29 June 2011


A couple days ago, I was walking Hansel when a neighbor flagged me over.  She held a small black puppy in her hand and when I came over, she thrust him into my arms.

"He won't eat."

The conversation that went on from there was too long to copy here, but the long and short of it was as follows:  Five weeks ago, the woman's dog had delivered nine puppies, and when they were three and a half weeks old, the mother dog rejected them.  Eight of the puppies were thriving without mommy - they were munching down on the dog food and everything - but the runt of the litter wasn't eating, wasn't growing, and was starting to fade. 

She made it clear that she wasn't going to spend a cent on this runt, either to buy formula, or different food, or to take him to the vet.  He was either going to starve to death, or I could take him.

So I took him.

Sean wasn't happy at first, but after walking back with me to talk to the neighbor (and seeing her apathy towards the pup), he calmed down.  We discovered the woman had been feeding all the pups the same food she fed their mother - dry dog food, the kind for big breed dogs (so each individual kibble was huge).  The rest of the puppies were more than double the runt's size, and could handle the large food pellets.  But the runt couldn't even open his mouth up wide enough to attempt it.

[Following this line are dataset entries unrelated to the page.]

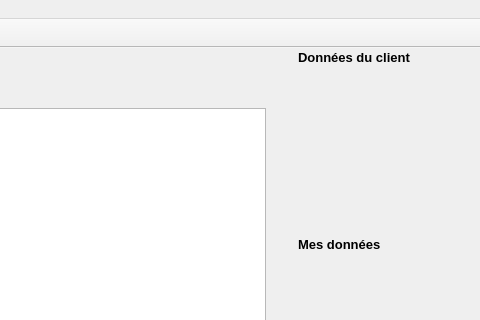
Above: src/gui/mainwindow/mainwindow.ui from FACT-Team/FactDev before the change; both pictures show x 839 to 1319 and y 0 to 320 of the 1413 by 720 pixel window. Below: the same form after it.
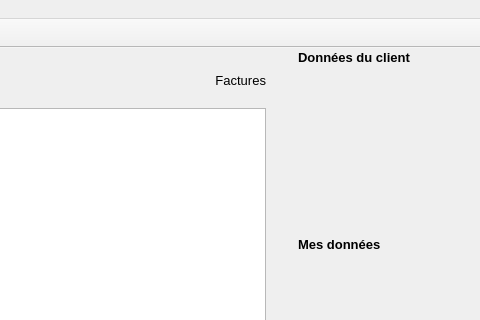
That is the form after the change. Icons and pictures are not drawn. Custom widgets are drawn as their Qt base class.

What changed in the file:
```diff
--- a/src/gui/mainwindow/mainwindow.ui
+++ b/src/gui/mainwindow/mainwindow.ui
@@ -244,9 +244,15 @@
             </item>
             <item row="0" column="3">
              <widget class="QLabel" name="lblDocs">
+              <property name="minimumSize">
+               <size>
+                <width>0</width>
+                <height>0</height>
+               </size>
+              </property>
               <property name="maximumSize">
                <size>
-                <width>300</width>
+                <width>400</width>
                 <height>16777215</height>
                </size>
               </property>
@@ -256,7 +262,7 @@
                </font>
               </property>
               <property name="text">
-               <string/>
+               <string>&lt;html&gt;&lt;head/&gt;&lt;body&gt;&lt;p align=&quot;right&quot;&gt;Factures&lt;/p&gt;&lt;/body&gt;&lt;/html&gt;</string>
               </property>
              </widget>
             </item>
```
Left out of the diff: 10 changed lines with no effect on the pictures.
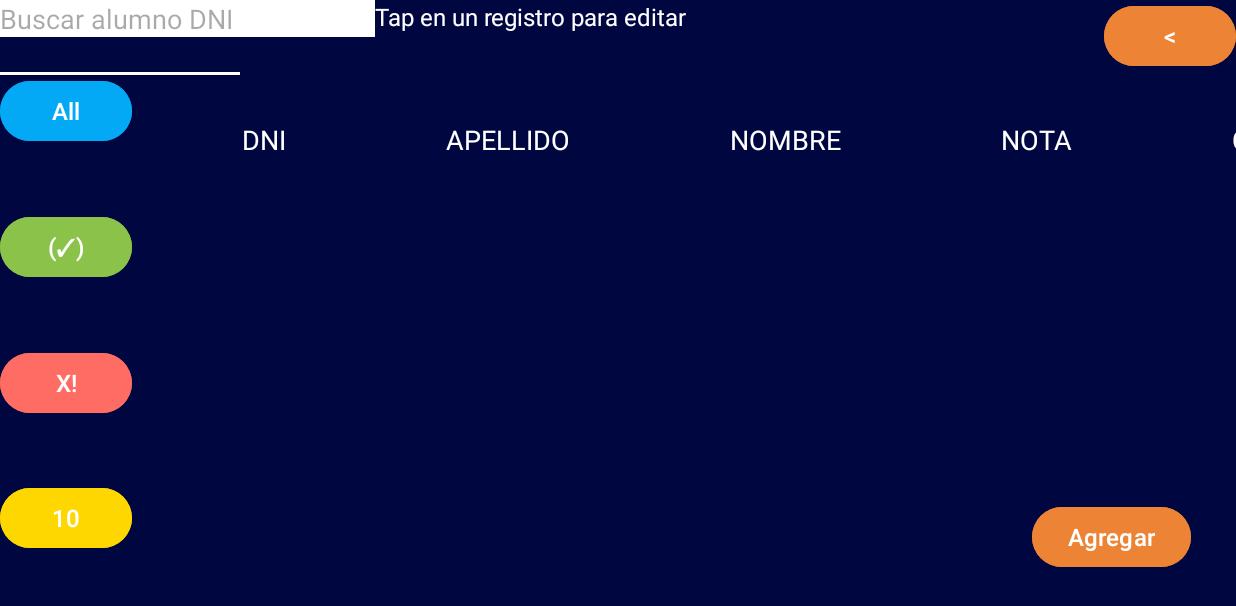
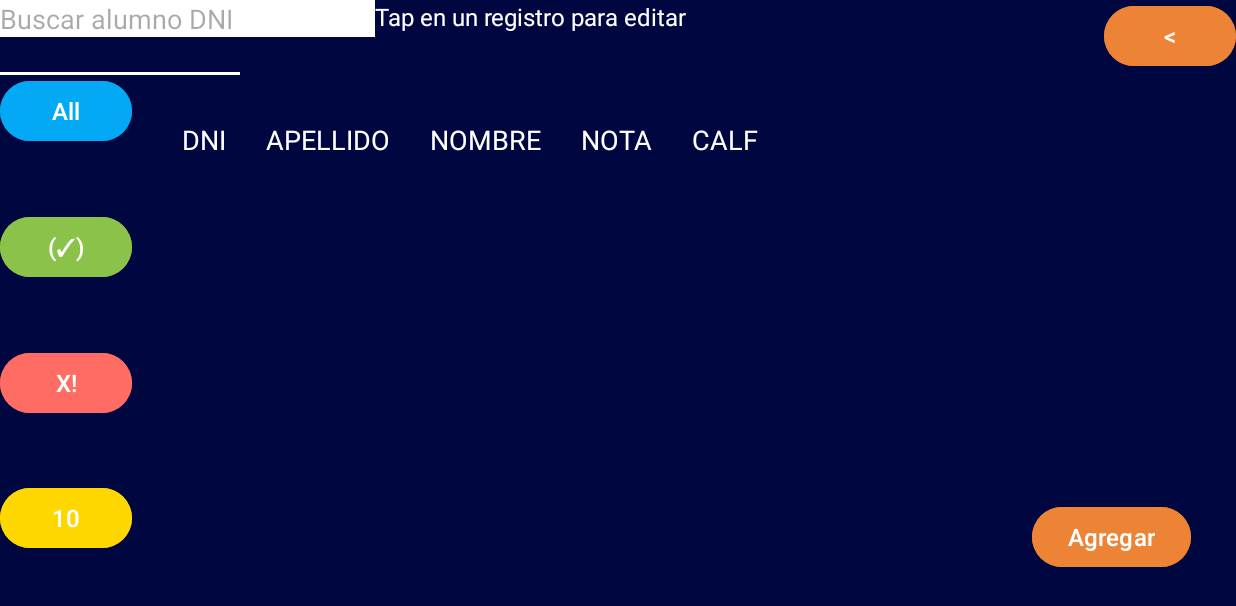
Before and after one commit to lcue1/actividad_en_clase_1, an Android app: the StudentsActivity screen opened directly, with no data from a screen before it, on a phone screen of 824 x 412 dp (held sideways). Shown: the top 606 px of the screen. Run offline under Robolectric (Android 15) with nearby library versions, the phone set to English and light mode, and no system bars.

Commit message:
Change size into grid Student activity

```diff
--- a/GestionAlumnos/app/src/main/java/com/example/gestionalumnos/StudentsActivity.kt
+++ b/GestionAlumnos/app/src/main/java/com/example/gestionalumnos/StudentsActivity.kt
@@ -55,7 +55,7 @@ class StudentsActivity : AppCompatActivity() {
             val textView = TextView(this).apply {
                 text = title
                 textSize = 18f
-                setPadding(80, 16, 80, 16)
+                setPadding(20, 16, 20, 16)
                 setTextColor(Color.WHITE)
                 layoutParams = GridLayout.LayoutParams().apply {
                     rowSpec = GridLayout.spec(0) // First row for titles
@@ -75,7 +75,7 @@ class StudentsActivity : AppCompatActivity() {
                 val textView = TextView(this).apply {
                     text = cell
                     textSize = 16f
-                    setPadding(80, 25, 80, 25)
+                    setPadding(20, 25, 20, 25)
                     setTextColor(Color.WHITE)
                     layoutParams = GridLayout.LayoutParams().apply {
                         rowSpec = GridLayout.spec(rowIndex + 1) // Rows start at 1
```
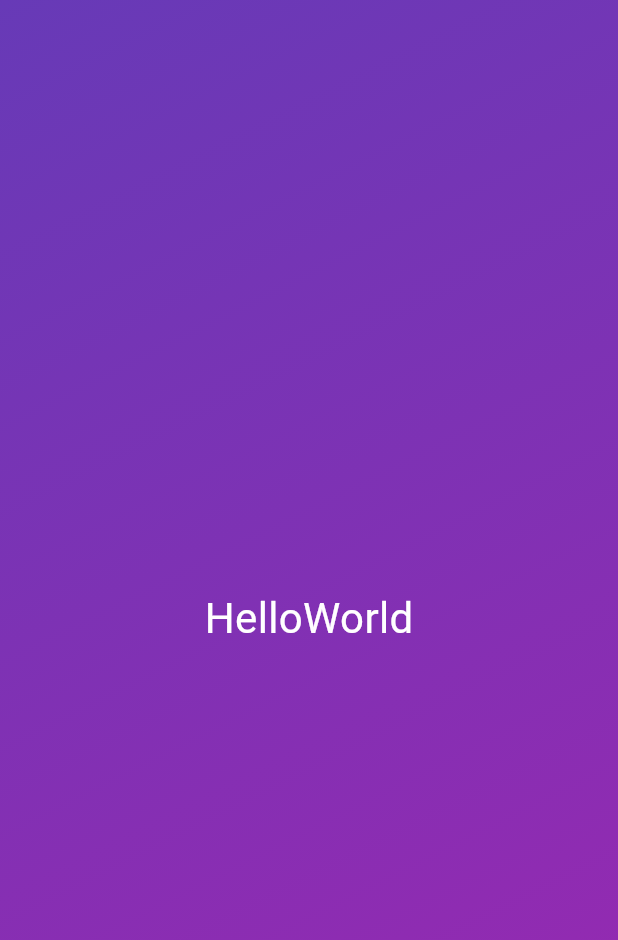
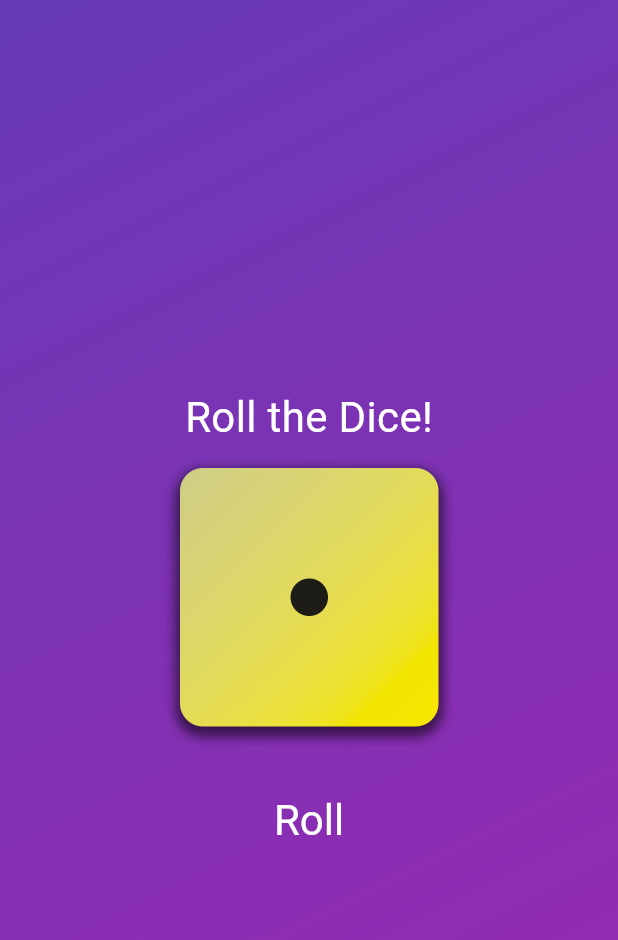
Before and after one commit to samsonites89/butterfree, a Flutter app: the screen it shows after launch, on a phone screen of 412 x 824 dp. Shown: the top 940 px of the screen. Run offline on Flutter 3.47's test engine with Material 3 defaults, Android fonts, the phone set to English and light mode, and no system bars.

Commit message:
dice first implementation

```diff
--- /dev/null
+++ b/flutter_projects/first_app/lib/dice_roller.dart
@@ -0,0 +1,48 @@
+import 'package:first_app/styled_text.dart';
+import 'package:flutter/material.dart';
+import 'dart:math';
+
+class DiceRoller extends StatefulWidget {
+  const DiceRoller({super.key});
+
+  @override
+  State<DiceRoller> createState() {
+    return _DiceRollerState();
+  }
+}
+
+class _DiceRollerState extends State<DiceRoller> {
+
+  String activeDiceImage = 'assets/img/dice-1.png';
+
+  void onPressed() {
+    setState(() {
+      int diceNumber = Random().nextInt(6) + 1;
+      activeDiceImage = 'assets/img/dice-$diceNumber.png';
+    });
+  }
+
+  @override
+  Widget build(BuildContext context) {
+    return Column(
+      mainAxisSize: MainAxisSize.min,
+      children: [
+        const StyledText('Roll the Dice!'),
+        Image.asset(
+          activeDiceImage,
+          width: 200,
+        ),
+        const SizedBox(
+          height: 20,
+        ),
+        TextButton(
+            onPressed: onPressed,
+            style: TextButton.styleFrom(
+                padding: const EdgeInsets.only(top: 10),
+                foregroundColor: Colors.white,
+                textStyle: const TextStyle(fontSize: 28)),
+            child: const Text('Roll'))
+      ],
+    );
+  }
+}
--- a/flutter_projects/first_app/lib/grandient_container.dart
+++ b/flutter_projects/first_app/lib/grandient_container.dart
@@ -1,25 +1,36 @@
+import 'package:first_app/dice_roller.dart';
 import 'package:flutter/material.dart';
 import 'package:first_app/styled_text.dart';
 
 final beginAlignment = getAlignment(); // no reassigning.
 const endAlignment = Alignment.bottomRight;
 
+class GradientBackground extends StatelessWidget {
+  const GradientBackground(
+      {super.key, required this.startColor, required this.finishColor});
 
-class GradientBackground extends StatelessWidget {
-  const GradientBackground({super.key});
+  // predefined constructors
+  const GradientBackground.purple(
+      {super.key,
+      this.startColor = Colors.deepPurple,
+      this.finishColor = Colors.purple});
+
+  final Color startColor;
+  final Color finishColor;
 
   @override
   Widget build(BuildContext context) {
     return Container(
       decoration: BoxDecoration(
         gradient: LinearGradient(
-          colors: const [Colors.deepPurple, Colors.purple], // look a list
+          colors: [startColor, finishColor], // look a list
           begin: beginAlignment,
           end: endAlignment,
         ),
       ),
       child: const Center(
-        child: StyledText(),
+        // child:
+        child: DiceRoller(),
       ),
     );
   }
--- a/flutter_projects/first_app/lib/main.dart
+++ b/flutter_projects/first_app/lib/main.dart
@@ -9,7 +9,7 @@ void main() {
   runApp(
     const MaterialApp(
       home: Scaffold(
-        body: GradientBackground(),
+        body: GradientBackground.purple(),
       ),
     ),
   ); // this is by flutter, so it needs to be imported (format document)
--- a/flutter_projects/first_app/lib/styled_text.dart
+++ b/flutter_projects/first_app/lib/styled_text.dart
@@ -1,13 +1,15 @@
 import 'package:flutter/material.dart';
 
 class StyledText extends StatelessWidget {
-  const StyledText({super.key});
+  const StyledText(this.text, {super.key});
+
+  final String text; // this will only be set once upon initialization
 
   @override
   Widget build(BuildContext context) {
-    return const Text(
-          'HelloWorld',
-          style: TextStyle(
+    return Text(
+          text,
+          style: const TextStyle(
             color: Colors.white,
             fontSize: 28,
           ),
--- a/flutter_projects/first_app/pubspec.yaml
+++ b/flutter_projects/first_app/pubspec.yaml
@@ -59,8 +59,9 @@ flutter:
   uses-material-design: true
 
   # To add assets to your application, add an assets section, like this:
-  # assets:
-  #   - images/a_dot_burr.jpeg
+  assets:
+    - assets/img/
+    # - images/a_dot_burr.jpeg
   #   - images/a_dot_ham.jpeg
 
   # An image asset can refer to one or more resolution-specific "variants", see
```
Also changed, not shown: flutter_projects/first_app/assets/img/dice-1.png (added), flutter_projects/first_app/assets/img/dice-2.png (added), flutter_projects/first_app/assets/img/dice-3.png (added), flutter_projects/first_app/assets/img/dice-4.png (added), flutter_projects/first_app/assets/img/dice-5.png (added), flutter_projects/first_app/assets/img/dice-6.png (added), 1 other file.
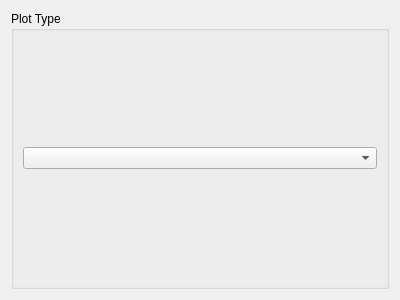
First picture: the form in mtpy/gui/SmartMT/ui_asset/plot_options.ui, repository MTgeophysics/mtpy, before the edit.
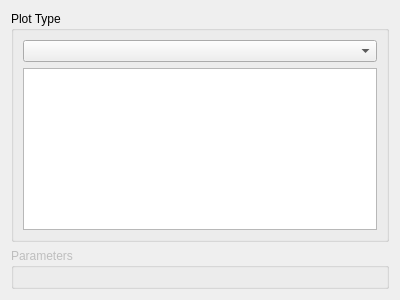
Second picture: the form after the edit.

Commit message: Plot option update

The edit to the form file:
```diff
--- a/mtpy/gui/SmartMT/ui_asset/plot_options.ui
+++ b/mtpy/gui/SmartMT/ui_asset/plot_options.ui
@@ -26,9 +26,27 @@
       <item>
        <widget class="QComboBox" name="comboBoxSelect_Plot"/>
       </item>
+      <item>
+       <widget class="QTextEdit" name="textEditPlot_Description">
+        <property name="readOnly">
+         <bool>true</bool>
+        </property>
+       </widget>
+      </item>
      </layout>
     </widget>
    </item>
+   <item>
+    <widget class="QGroupBox" name="groupBoxParameters">
+     <property name="enabled">
+      <bool>false</bool>
+     </property>
+     <property name="title">
+      <string>Parameters</string>
+     </property>
+     <layout class="QFormLayout" name="formLayout"/>
+    </widget>
+   </item>
   </layout>
  </widget>
  <resources/>
```
Left out of the diff: 2 changed lines with no effect on the pictures. The commit also changes 6 other files.
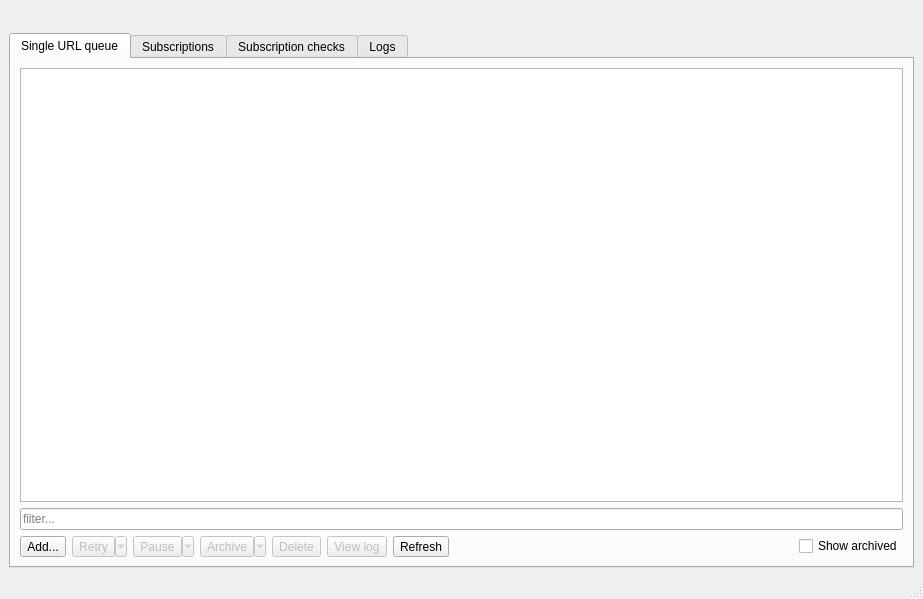
Above: src/hydownloader-systray/mainwindow.ui from thatfuckingbird/hydownloader-systray before the change. Below: the same form after it.
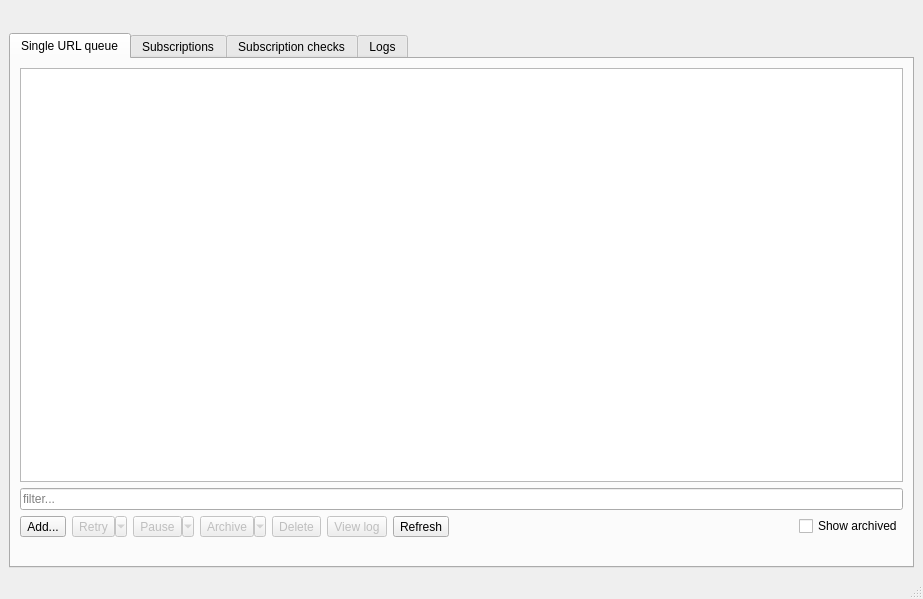
That is the form after the change.

Commit message: show number of all/selected items

Patch:
```diff
--- a/src/hydownloader-systray/mainwindow.ui
+++ b/src/hydownloader-systray/mainwindow.ui
@@ -171,6 +171,16 @@
           </item>
          </layout>
         </item>
+        <item>
+         <widget class="QLabel" name="urlsLabel">
+          <property name="text">
+           <string/>
+          </property>
+          <property name="alignment">
+           <set>Qt::AlignRight|Qt::AlignTrailing|Qt::AlignVCenter</set>
+          </property>
+         </widget>
+        </item>
        </layout>
       </widget>
       <widget class="QWidget" name="subsTab">
```
Left out of the diff: 20 changed lines with no effect on the pictures. The commit also changes 2 other files.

We took the pup to the pet store and bought a dozen cans of puppy food.  He ate that with no problem - in fact, he was almost inhaling the food, as though he was afraid his bigger siblings would magically appear and steal it from him.  After his first meal, he staggered about five steps away from the food dish and went to sleep.

The first day, he did nothing but eat, sleep, and poop.  The second day, he showed a bit more life, walking around and exploring a little bit, and playing tug-of-war.  Today - the third day - he's almost as active as a normal puppy his age should be...though he still tires quickly.  I have no doubt he's going to survive and thrive in our household.

Sean named him Trouble.  He's mostly pit bull - his father is a purebreed American Pit Bull, and his mother is a pit bull/boxer mix.  He's slightly bowlegged, with a deep chest, wide shoulders, and narrow hips.  He's also got a remarkably wide wedge-shaped head, typical of the breed. 

Earlier today, he was getting more active, so we took him outside to play while I hung sheets on the line.  I took a couple videos of him out there...he's still a little emaciated, but looks much better than he did when I first brought him home.

07 June 2011


Not a lengthy post - just wanted to put up a few pictures of the new foster dog, Hansel.  I think he's the most beautiful dog we've fostered, to date.